WHAT YOU NEED TO DO> Print what the records say exactly, and omit the pictures.

(Items from a data source)
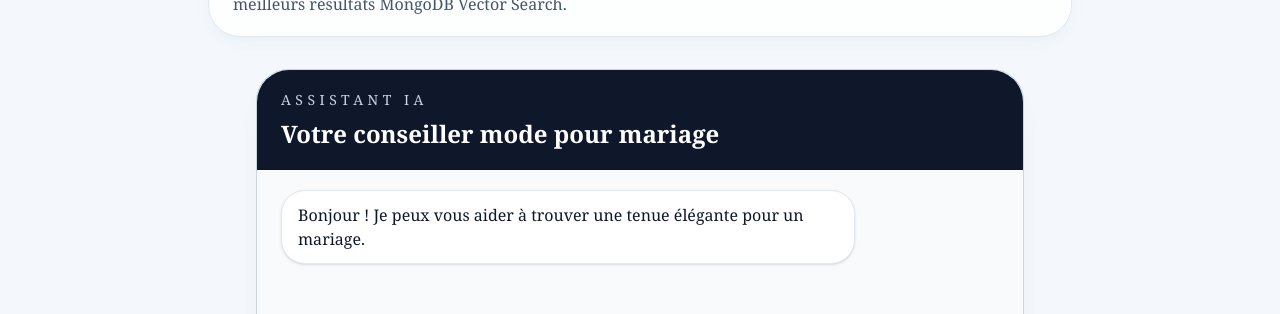
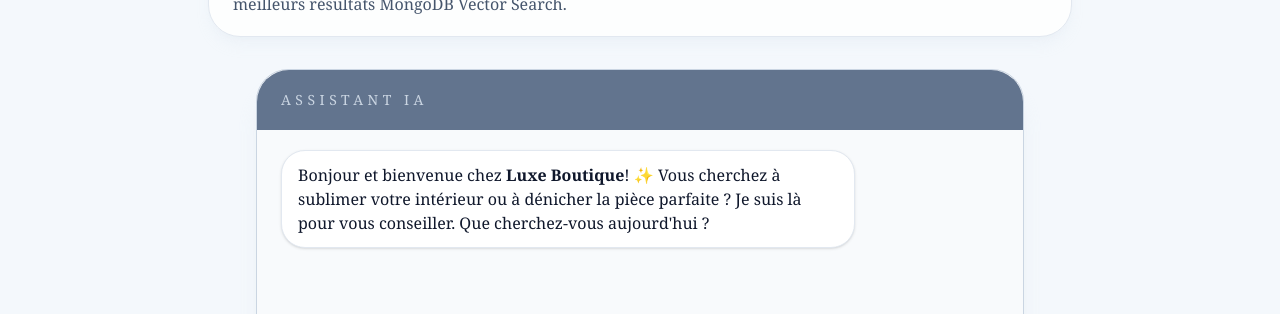
Before and after one commit to nokeCode/AI-Ecommerce, a Next.js app in the folder frontend/: page /chatbot in a window 1280 px wide. Shown: the part 267-581 px from the top of the page. Built offline with nearby package versions, Linux system fonts and the light colour scheme; no server answers.

Commit message:
fix: correction des texte pour bien cadrer avec les produits prospectés

```diff
--- a/frontend/app/chatbot/page.tsx
+++ b/frontend/app/chatbot/page.tsx
@@ -1,4 +1,5 @@
 import ChatWindow from "@/components/ChatWindow";
+
 
 export default function ChatbotPage() {
   return (
--- a/frontend/components/ChatInput.tsx
+++ b/frontend/components/ChatInput.tsx
@@ -19,7 +19,7 @@
             onSend();
           }
         }}
-        placeholder="Je cherche un costume pour un mariage..."
+        placeholder="Je cherche un canapé pour un pétit salon..."
         className="flex-1 rounded-2xl border border-slate-300 bg-white px-4 py-3 text-slate-900 outline-none transition focus:border-slate-500 focus:ring-2 focus:ring-slate-100"
         disabled={disabled}
       />
--- a/frontend/components/ChatMessage.tsx
+++ b/frontend/components/ChatMessage.tsx
@@ -17,8 +17,14 @@
             : "bg-white border border-slate-200 text-slate-900 shadow-sm"
         }`}
       >
-        {content}
+        {content.split("Luxe Boutique").map((part, idx, arr) => (
+          <span key={idx}>
+            {part}
+            {idx < arr.length - 1 ? <span className="font-bold">Luxe Boutique</span> : null}
+          </span>
+        ))}
       </div>
+
     </div>
   );
 }
--- a/frontend/components/ChatWindow.tsx
+++ b/frontend/components/ChatWindow.tsx
@@ -13,8 +13,13 @@
 
 export default function ChatWindow() {
   const [messages, setMessages] = useState<Message[]>([
-    { role: "assistant", content: "Bonjour ! Je peux vous aider à trouver une tenue élégante pour un mariage." },
+    {
+      role: "assistant",
+      content:
+        "Bonjour et bienvenue chez Luxe Boutique! ✨ Vous cherchez à sublimer votre intérieur ou à dénicher la pièce parfaite ? Je suis là pour vous conseiller. Que cherchez-vous aujourd'hui ? ",
+    },
   ]);
+
   const [input, setInput] = useState("");
   const [loading, setLoading] = useState(false);
   const [error, setError] = useState<string | null>(null);
@@ -56,9 +61,8 @@
 
   return (
     <div className="mx-auto max-w-3xl rounded-[32px] border border-slate-300 bg-white shadow-xl shadow-slate-200/40">
-      <div className="rounded-t-[32px] bg-slate-900 px-6 py-5 text-white">
+      <div className="rounded-t-[32px] bg-slate-500 px-6 py-5 text-white">
         <div className="text-sm uppercase tracking-[0.32em] text-slate-300">Assistant IA</div>
-        <div className="mt-2 text-2xl font-semibold">Votre conseiller mode pour mariage</div>
       </div>
 
       <div className="min-h-[420px] max-h-[520px] overflow-y-auto px-6 py-5 space-y-4 bg-slate-50">
```
Also changed, not shown: 1 other file (tests, documents, lock files or other folders).
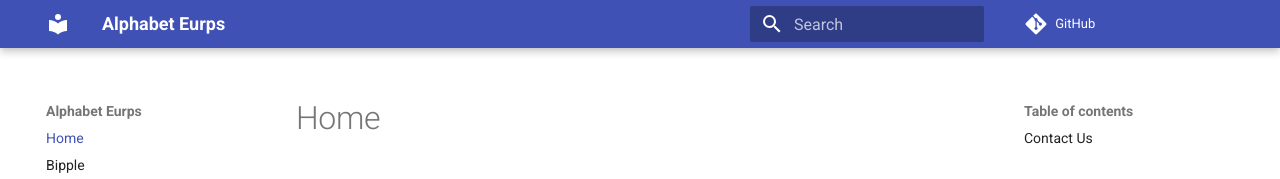
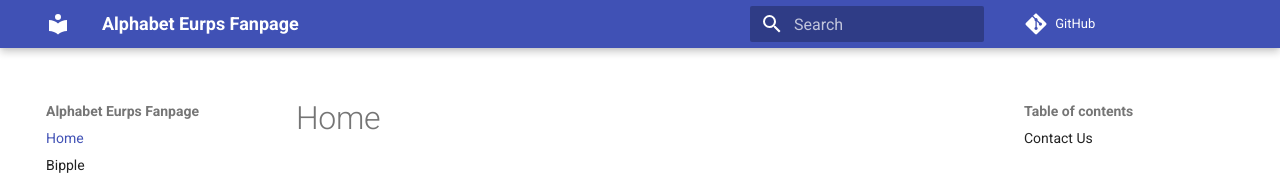
Before and after one commit to vfcin/eurps, an MkDocs documentation site: the page built from docs/index.md, in a window 1280 px wide. Shown: the top 179 px of the page. Built offline with MkDocs 1.6.1 and Material for MkDocs 9.7.7, drawn with Linux system fonts in a browser that asks for light colours; comment, search, counter and statistics services are not loaded.

Commit message:
Lawsuit avoidance

```diff
--- a/mkdocs.yml
+++ b/mkdocs.yml
@@ -1,4 +1,4 @@
-site_name: Alphabet Eurps
+site_name: Alphabet Eurps Fanpage
 site_description: Everything you wanted to know and more about the elusive Alphabet Eurps.
 site_author: Nicolas and Emily Ventura
 copyright: the.eurps@gmail.com | &copy; 2024
```
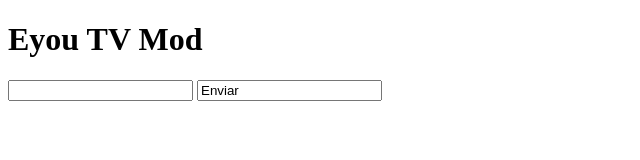
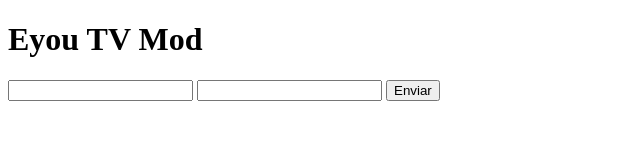
Before and after one commit to MarcoEsquivel1/git_curso, a plain HTML site: page index.html in a window 1280 px wide. Shown: the whole page, without its empty margins (0-640 px from the left). Drawn offline with Linux system fonts and the light colour scheme.

Commit message:
se agrego lastname

```diff
--- a/index.html
+++ b/index.html
@@ -11,7 +11,8 @@
 
     <form action="#" method="get">
         <input type="text" name="firstName" id="firstName">
-        <input type="buttoon" value="Enviar">
+        <input type="text" name="lastName" id="lastName">
+        <input type="button" value="Enviar">
     </form>
 </body>
 </html>
```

ANSWER>
Before and after one commit to nokeCode/AI-Ecommerce, a Next.js app in the folder frontend/: page /chatbot in a window 1280 px wide. Shown: the part 267-581 px from the top of the page. Built offline with nearby package versions, Linux system fonts and the light colour scheme; no server answers.

Commit message:
fix: correction des texte pour bien cadrer avec les produits prospectés

```diff
--- a/frontend/app/chatbot/page.tsx
+++ b/frontend/app/chatbot/page.tsx
@@ -1,4 +1,5 @@
 import ChatWindow from "@/components/ChatWindow";
+
 
 export default function ChatbotPage() {
   return (
--- a/frontend/components/ChatInput.tsx
+++ b/frontend/components/ChatInput.tsx
@@ -19,7 +19,7 @@
             onSend();
           }
         }}
-        placeholder="Je cherche un costume pour un mariage..."
+        placeholder="Je cherche un canapé pour un pétit salon..."
         className="flex-1 rounded-2xl border border-slate-300 bg-white px-4 py-3 text-slate-900 outline-none transition focus:border-slate-500 focus:ring-2 focus:ring-slate-100"
         disabled={disabled}
       />
--- a/frontend/components/ChatMessage.tsx
+++ b/frontend/components/ChatMessage.tsx
@@ -17,8 +17,14 @@
             : "bg-white border border-slate-200 text-slate-900 shadow-sm"
         }`}
       >
-        {content}
+        {content.split("Luxe Boutique").map((part, idx, arr) => (
+          <span key={idx}>
+            {part}
+            {idx < arr.length - 1 ? <span className="font-bold">Luxe Boutique</span> : null}
+          </span>
+        ))}
       </div>
+
     </div>
   );
 }
--- a/frontend/components/ChatWindow.tsx
+++ b/frontend/components/ChatWindow.tsx
@@ -13,8 +13,13 @@
 
 export default function ChatWindow() {
   const [messages, setMessages] = useState<Message[]>([
-    { role: "assistant", content: "Bonjour ! Je peux vous aider à trouver une tenue élégante pour un mariage." },
+    {
+      role: "assistant",
+      content:
+        "Bonjour et bienvenue chez Luxe Boutique! ✨ Vous cherchez à sublimer votre intérieur ou à dénicher la pièce parfaite ? Je suis là pour vous conseiller. Que cherchez-vous aujourd'hui ? ",
+    },
   ]);
+
   const [input, setInput] = useState("");
   const [loading, setLoading] = useState(false);
   const [error, setError] = useState<string | null>(null);
@@ -56,9 +61,8 @@
 
   return (
     <div className="mx-auto max-w-3xl rounded-[32px] border border-slate-300 bg-white shadow-xl shadow-slate-200/40">
-      <div className="rounded-t-[32px] bg-slate-900 px-6 py-5 text-white">
+      <div className="rounded-t-[32px] bg-slate-500 px-6 py-5 text-white">
         <div className="text-sm uppercase tracking-[0.32em] text-slate-300">Assistant IA</div>
-        <div className="mt-2 text-2xl font-semibold">Votre conseiller mode pour mariage</div>
       </div>
 
       <div className="min-h-[420px] max-h-[520px] overflow-y-auto px-6 py-5 space-y-4 bg-slate-50">
```
Also changed, not shown: 1 other file (tests, documents, lock files or other folders).
Before and after one commit to vfcin/eurps, an MkDocs documentation site: the page built from docs/index.md, in a window 1280 px wide. Shown: the top 179 px of the page. Built offline with MkDocs 1.6.1 and Material for MkDocs 9.7.7, drawn with Linux system fonts in a browser that asks for light colours; comment, search, counter and statistics services are not loaded.

Commit message:
Lawsuit avoidance

```diff
--- a/mkdocs.yml
+++ b/mkdocs.yml
@@ -1,4 +1,4 @@
-site_name: Alphabet Eurps
+site_name: Alphabet Eurps Fanpage
 site_description: Everything you wanted to know and more about the elusive Alphabet Eurps.
 site_author: Nicolas and Emily Ventura
 copyright: the.eurps@gmail.com | &copy; 2024
```
Before and after one commit to MarcoEsquivel1/git_curso, a plain HTML site: page index.html in a window 1280 px wide. Shown: the whole page, without its empty margins (0-640 px from the left). Drawn offline with Linux system fonts and the light colour scheme.

Commit message:
se agrego lastname

```diff
--- a/index.html
+++ b/index.html
@@ -11,7 +11,8 @@
 
     <form action="#" method="get">
         <input type="text" name="firstName" id="firstName">
-        <input type="buttoon" value="Enviar">
+        <input type="text" name="lastName" id="lastName">
+        <input type="button" value="Enviar">
     </form>
 </body>
 </html>
```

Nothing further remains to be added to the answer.